Is this a wakeup call for Saint Lucia in terms of the level of competition from the French teams?
“We could have seen it,” he admitted. “The French are very strong in endurance; they train five days a week and every day they do open water swimming. Afternoon sessions are strictly pool training, so they place a lot of emphasis on distance training. You could have seen it in the 400 meters; they outclassed our swimmers, although our swimmers kept up with them. We are not accustomed to that level of training because obviously, we do not have the type of facilities and we do not have that type of regime in terms of training for our swimmers.

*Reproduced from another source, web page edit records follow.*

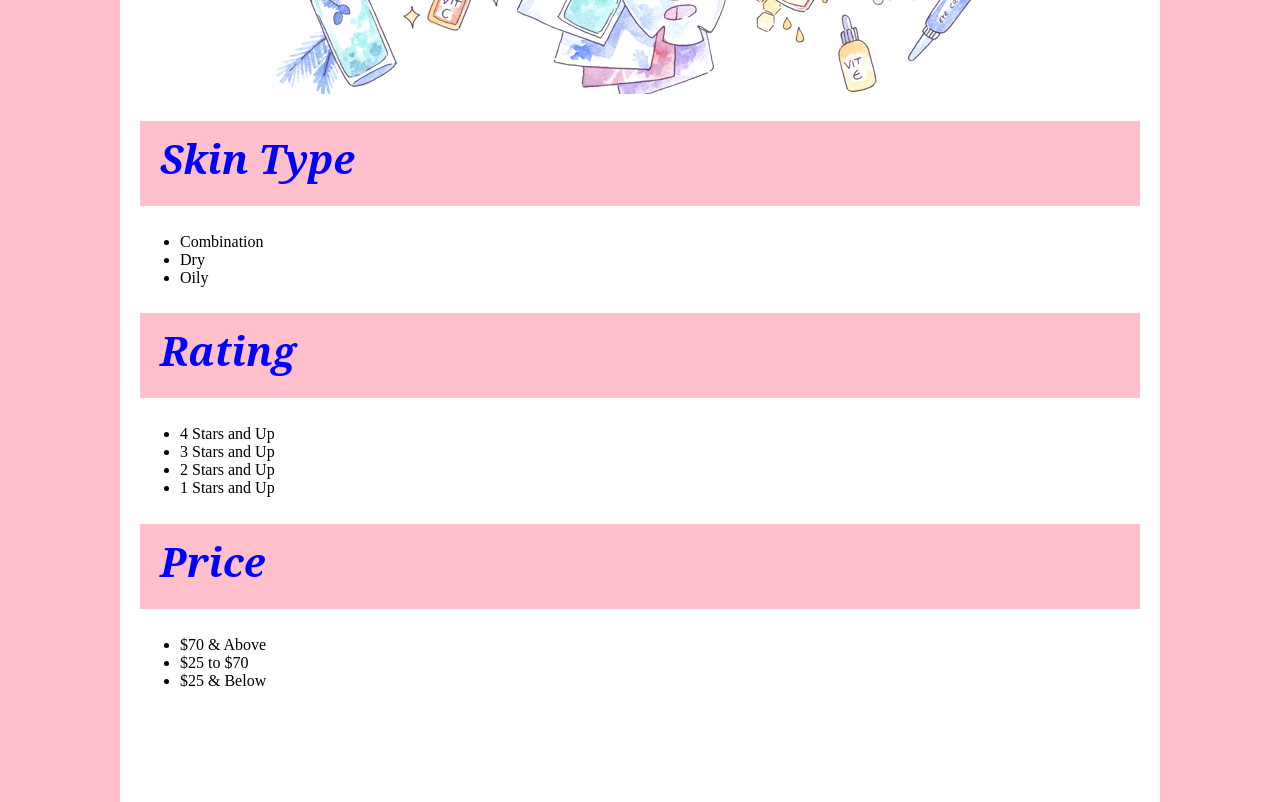
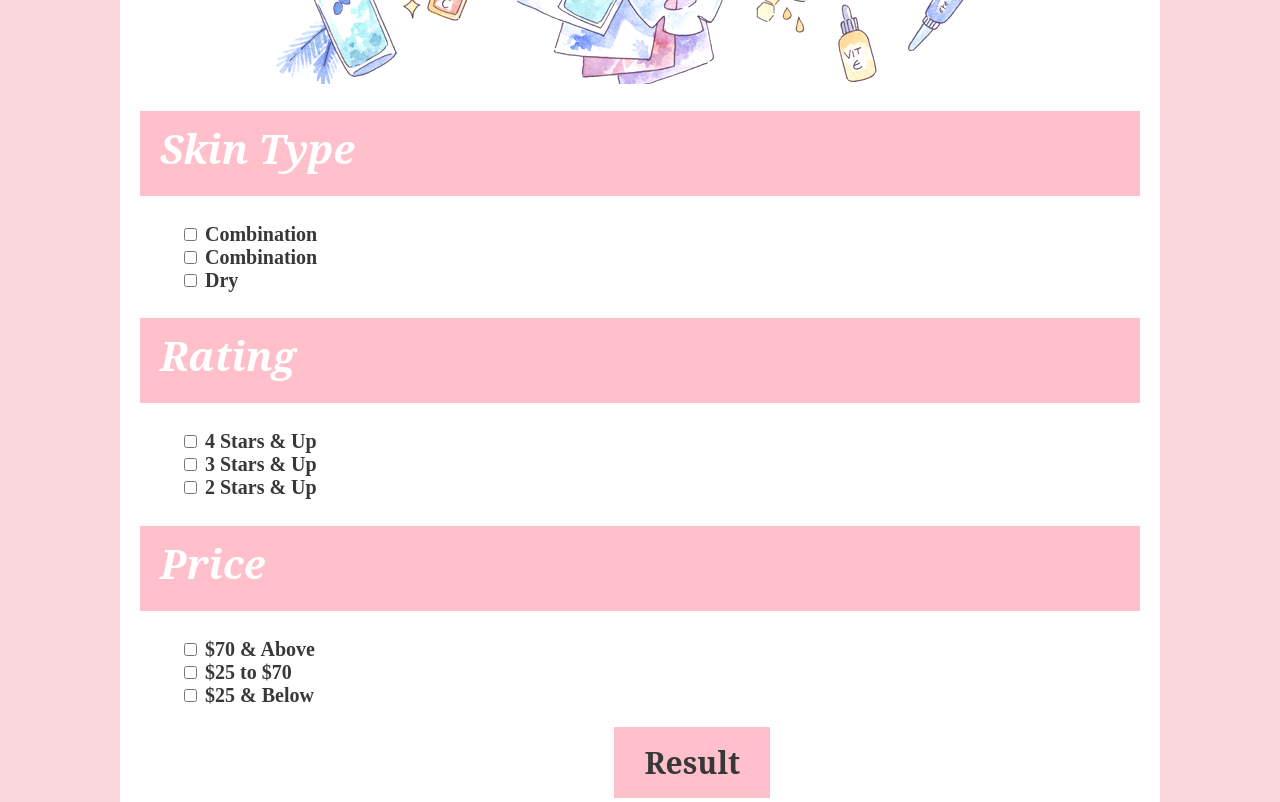
Before and after one commit to Gdango/SkinCare, a website: page skincare-web/index.html in a window 1280 px wide. Shown: the part 240-1042 px from the top of the page. Drawn offline with Linux system fonts and the light colour scheme.

Commit message:
checkboxes and button

```diff
--- a/skincare-web/index.html
+++ b/skincare-web/index.html
@@ -14,25 +14,34 @@
         <div class="container">
             <h1> Skin Type</h1>
                 <ul>
-                    <li>Combination</li>
-                    <li>Dry</li>
-                    <li>Oily</li>
+                    <input type="checkbox" id="skin-type1" name="skin-type1" value="Combination">
+                        <label for="skin-type1"> Combination</label><br>
+                    <input type="checkbox" id="skin-type2" name="skin-type2" value="Oily">
+                        <label for="skin-type2"> Combination</label><br>
+                    <input type="checkbox" id="skin-type3" name="skin-type3" value="Dry">
+                        <label for="skin-type3"> Dry</label><br>
                 </ul>
             <h1> Rating</h1>
                 <ul>
-                    <li>4 Stars and Up</li>
-                    <li>3 Stars and Up</li>
-                    <li>2 Stars and Up</li>
-                    <li>1 Stars and Up</li>
+                    <input type="checkbox" id="rating" name="rating-4-Up" value="rating-4-Up">
+                        <label for="rating"> 4 Stars & Up</label><br>
+                    <input type="checkbox" id="rating" name="rating-3-Up" value="rating-3-Up">
+                        <label for="rating"> 3 Stars & Up</label><br>
+                    <input type="checkbox" id="rating" name="rating-2-Up" value="rating-2-Up">
+                        <label for="rating"> 2 Stars & Up</label><br>
                 </ul>
             <h1>Price</h1>
                 <ul>
-                    <li>$70 & Above</li>
-                    <li>$25 to $70</li>
-                    <li>$25 & Below</li>
+                    <input type="checkbox" id="price" value="price-70-up">
+                        <label for="price"> $70 & Above</label><br>
+                    <input type="checkbox" id="price" value="price-25-70">
+                        <label for="price"> $25 to $70</label><br>
+                    <input type="checkbox" id="price" value="price-25-below">
+                        <label for="price"> $25 & Below</label><br>
                 </ul>
         </div>
-
+        <button class="btn Result"> Result</button>
+    </div>
 
 
     </body>
--- a/skincare-web/styles/style.css
+++ b/skincare-web/styles/style.css
@@ -8,17 +8,19 @@
     font-style: italic;
     font-style: bold;
     font-size: 40px;
-    color: blue;
+    color: white;
 
 }
 
 
-li {
-    font-size: 16px;
+ul {
+    font-size: 20px;
+    font-weight: bold;
+    color: rgb(56, 56, 56);
 }
 
 html {
-    background-color: pink;
+    background-color:  rgb(250, 215, 220);
 }
 
 body {
@@ -26,10 +28,23 @@ body {
     margin: 0 auto;
     background-color: white;
     padding: 10px 20px 1000px 20px;
-    border: 10px solid pink;
+    border: 0px;
 
 }
 img {
     display: block;
     margin: 0 auto;
 }
+.btn {
+    border: none;
+    background-color: pink;
+    padding: 15px 30px;
+    font-size: 30px;
+    cursor: pointer;
+    position: absolute;
+    left: 48%;
+    text-align: center;
+    font-family: 'serif', serif;
+    color: rgb(56, 56, 56);
+    font-weight: bold;
+}
```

“Part of our development plan is to incorporate that aspect of training. We are constrained by a number of things and one is the cost of swimming in Saint Lucia. It was discussed with us by the French authorities. They realise it is a costly affair for Saint Lucia to put on the MIAGE.”
Hazell concluded: “When you take on the responsibility to host a meet like this obviously all the expense is on you from accommodation to food. When the French did their budget to host theirs they realized Saint Lucia’s was way higher and when we showed them the breakdown they understood. We have serious limitations in terms of cost in putting on anything in Saint Lucia.”